**DATA EXTRACTS**
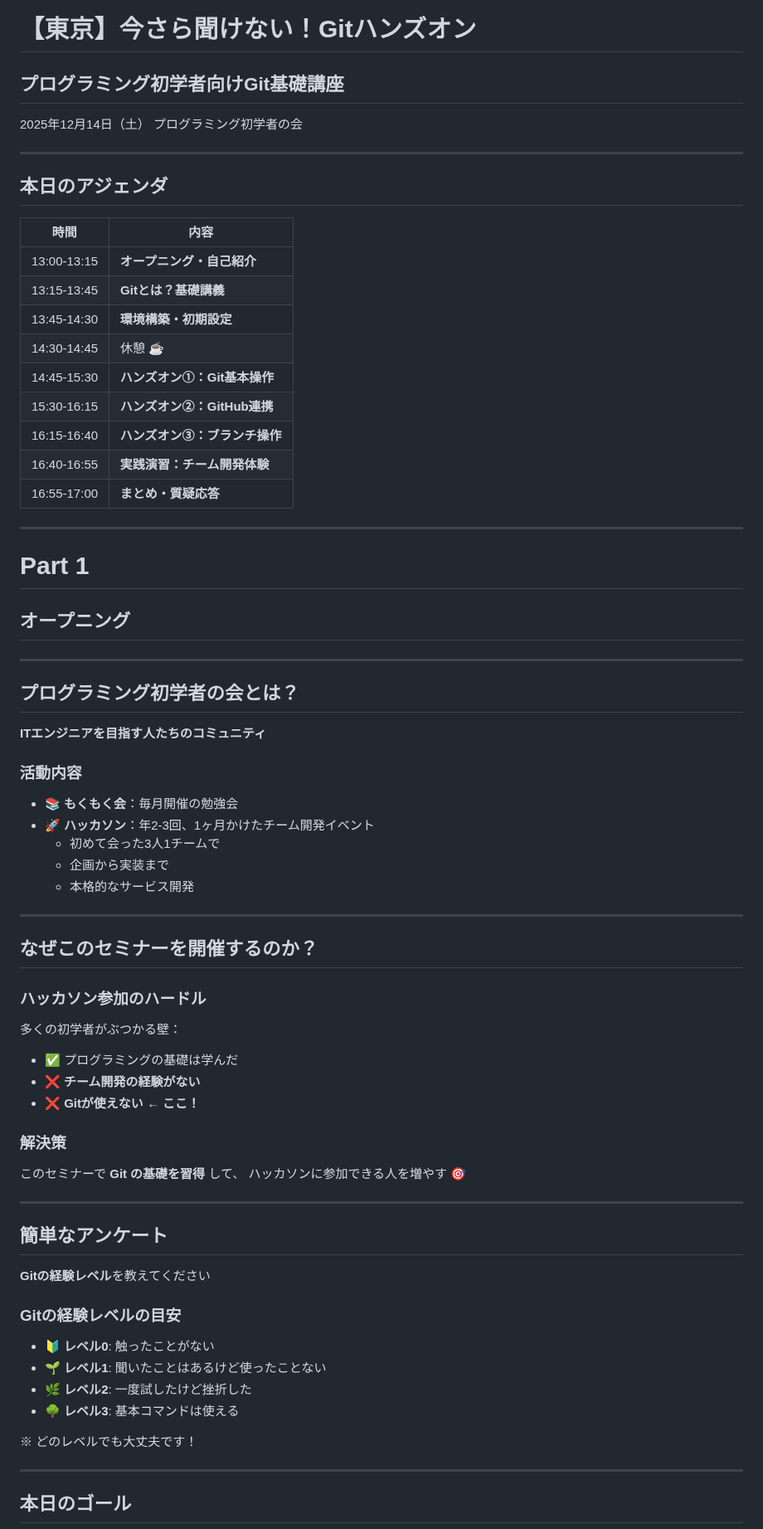
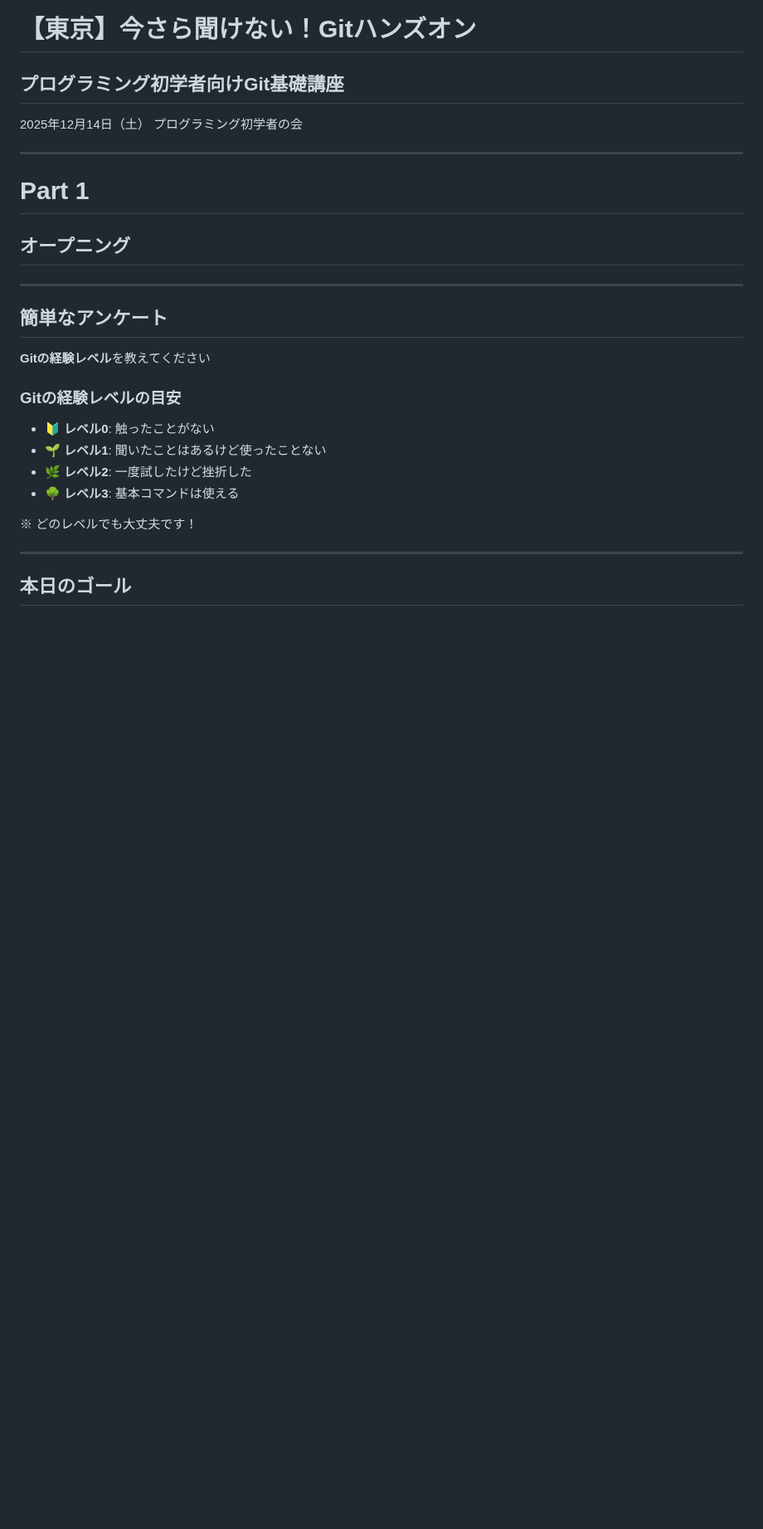
Before and after one commit to study-basic-hackathon/event-docs, a Markdown page: 20251214_git/slides.md, the part around one of its changes. Shown at 83% size. Rendered like a GitHub page; blank space fills up the shorter version.

```diff
--- a/20251214_git/slides.md
+++ b/20251214_git/slides.md
@@ -19,7 +19,7 @@ _paginate: false
 
 ---
 
-## 本日のアジェンダ
+<!-- ## 本日のアジェンダ
 
 | 時間 | 内容 |
 |------|------|
@@ -33,7 +33,7 @@ _paginate: false
 | 16:40-16:55 | **実践演習：チーム開発体験** |
 | 16:55-17:00 | **まとめ・質疑応答** |
 
----
+--- -->
 
 <!--
 _class: lead
@@ -41,36 +41,6 @@ _class: lead
 
 # Part 1
 ## オープニング
-
----
-
-## プログラミング初学者の会とは？
-
-**ITエンジニアを目指す人たちのコミュニティ**
-
-### 活動内容
-
-- 📚 **もくもく会**：毎月開催の勉強会
-- 🚀 **ハッカソン**：年2-3回、1ヶ月かけたチーム開発イベント
-  - 初めて会った3人1チームで
-  - 企画から実装まで
-  - 本格的なサービス開発
-
----
-
-## なぜこのセミナーを開催するのか？
-
-### ハッカソン参加のハードル
-
-多くの初学者がぶつかる壁：
-- ✅ プログラミングの基礎は学んだ
-- ❌ **チーム開発の経験がない**
-- ❌ **Gitが使えない** ← **ここ！**
-
-### 解決策
-
-このセミナーで **Git の基礎を習得** して、
-ハッカソンに参加できる人を増やす 🎯
 
 ---
 
```
Also changed, not shown: other parts of 20251214_git/slides.md (+9 -80 lines).
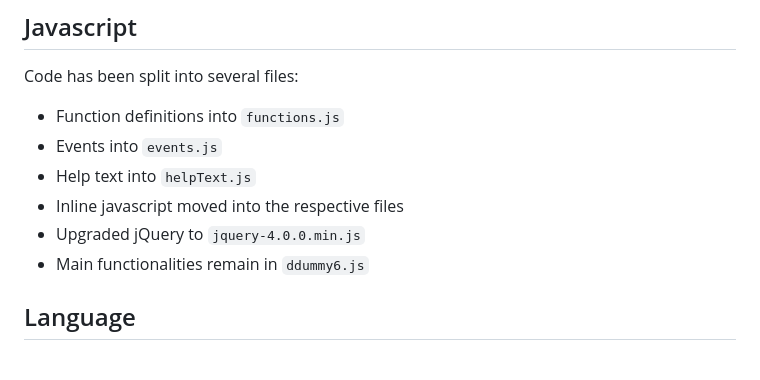
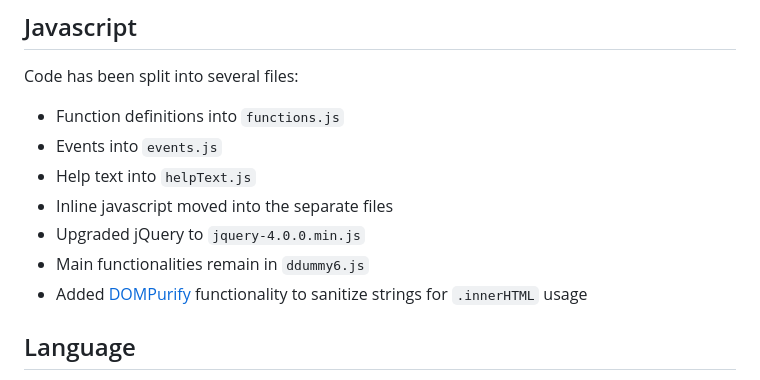
Before and after one commit to krtschil/BSOL, a Markdown page: README.md, the part around the change. Drawn GitHub-style.

Commit message:
DOMPurify addition

```diff
--- a/README.md
+++ b/README.md
@@ -9,9 +9,10 @@ Code has been split into several files:
 - Function definitions into `functions.js`
 - Events into `events.js`
 - Help text into `helpText.js`
-- Inline javascript moved into the respective files
+- Inline javascript moved into the separate files
 - Upgraded jQuery to `jquery-4.0.0.min.js`
 - Main functionalities remain in `ddummy6.js`
+- Added [DOMPurify](https://github.com/cure53/dompurify) functionality to sanitize strings for `.innerHTML` usage
 
 ## Language
 To allow text (help text and display text) to appear in other languages the following concept has been applied:
```
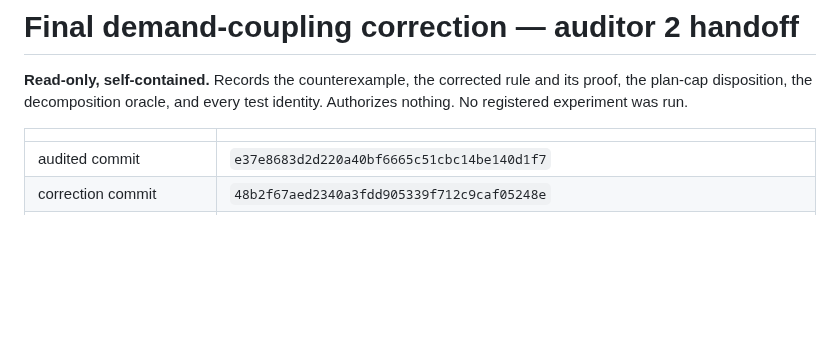
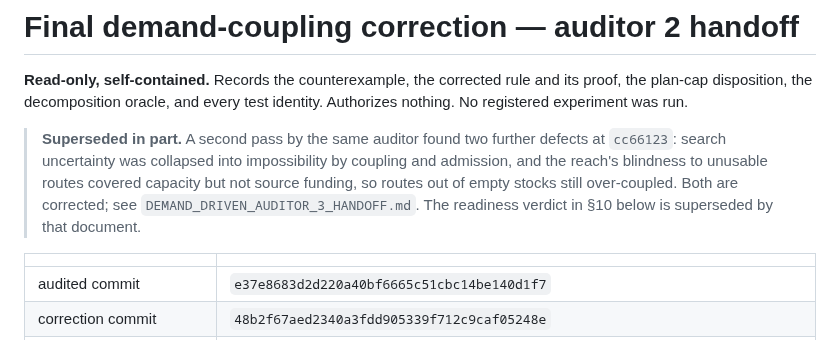
Before and after one commit to konrazem/ebu, a Markdown page: DEMAND_DRIVEN_AUDITOR_2_HANDOFF.md, the part around the change. Rendered like a GitHub page; blank space fills up the shorter version.

```diff
--- a/DEMAND_DRIVEN_AUDITOR_2_HANDOFF.md
+++ b/DEMAND_DRIVEN_AUDITOR_2_HANDOFF.md
@@ -3,6 +3,14 @@
 **Read-only, self-contained.** Records the counterexample, the corrected rule
 and its proof, the plan-cap disposition, the decomposition oracle, and every
 test identity. Authorizes nothing. No registered experiment was run.
+
+> **Superseded in part.** A second pass by the same auditor found two further
+> defects at `cc66123`: search uncertainty was collapsed into impossibility by
+> coupling and admission, and the reach's blindness to unusable routes covered
+> capacity but not source funding, so routes out of empty stocks still
+> over-coupled. Both are corrected; see
+> `DEMAND_DRIVEN_AUDITOR_3_HANDOFF.md`. The readiness verdict in §10 below is
+> superseded by that document.
 
 | | |
 |---|---|
```
Also changed, not shown: DEMAND_DRIVEN_AUDITOR_3_HANDOFF.md (added, +246 -0 lines).
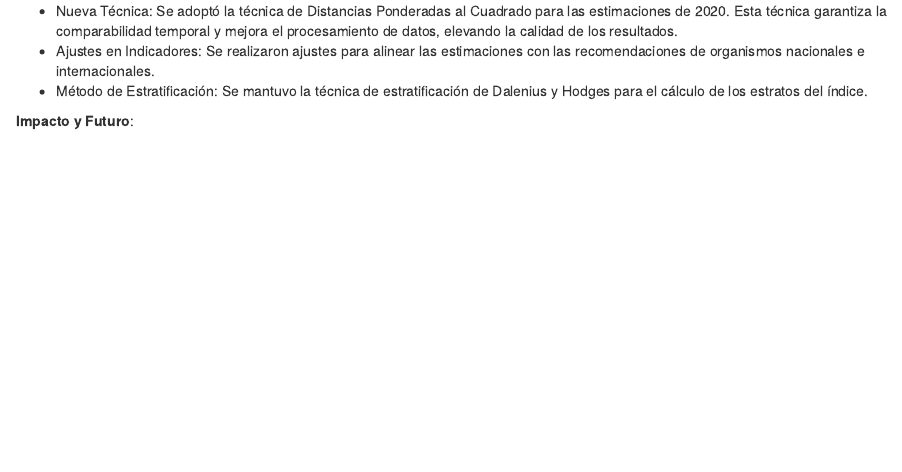
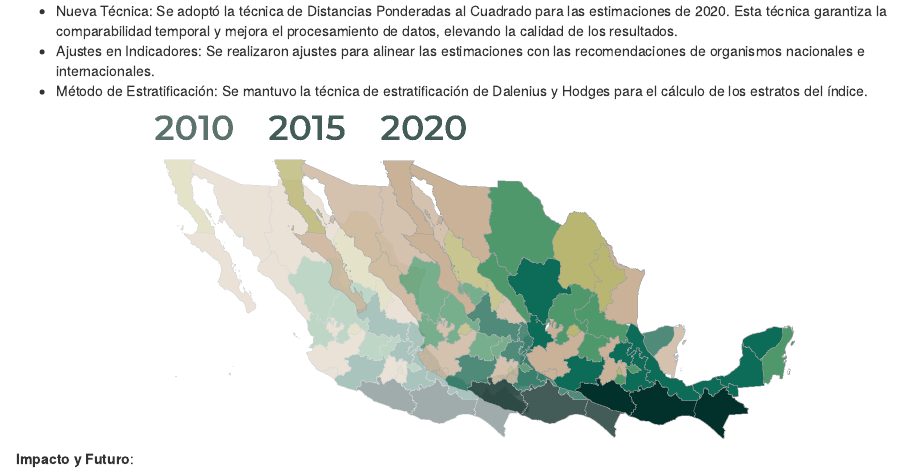
Before and after one commit to dvillasanao/IME_2010_2020, an R Markdown document (index.Rmd): the page in a window 1100 px wide, from 430 px down. Rendered offline with R 4.5, knitr and Pandoc, with nearby package versions; some code elsewhere in the file could not run offline.

Commit message:
Índice de marginación a nivel estatal (Bookdown)

````diff
--- a/index.Rmd
+++ b/index.Rmd
@@ -30,6 +30,13 @@ El índice de marginación del Consejo Nacional de Población (`CONAPO`) celebra
 - Nueva Técnica: Se adoptó la técnica de Distancias Ponderadas al Cuadrado para las estimaciones de 2020. Esta técnica garantiza la comparabilidad temporal y mejora el procesamiento de datos, elevando la calidad de los resultados.
 - Ajustes en Indicadores: Se realizaron ajustes para alinear las estimaciones con las recomendaciones de organismos nacionales e internacionales.
 - Método de Estratificación: Se mantuvo la técnica de estratificación de Dalenius y Hodges para el cálculo de los estratos del índice.
+
+
+<a href="/img/Comparativo_2010_2020.png" data-lightbox="image-1" data-title="Comparativo">
+```{r, echo=FALSE, out.width='70%', fig.align='center'}
+knitr::include_graphics(paste0(here::here(), "/img/Comparativo_2010_2020.png"))
+```
+</a>
 
 **Impacto y Futuro**:
 
````
Also changed, not shown: docs/search.json, img/Comparativo_2010_2020.png (added), 9 other files.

**TASK TO CARRY OUT**
Count every line of the data above where "files" appears, and give the total only.

**TASK OUTPUT**
4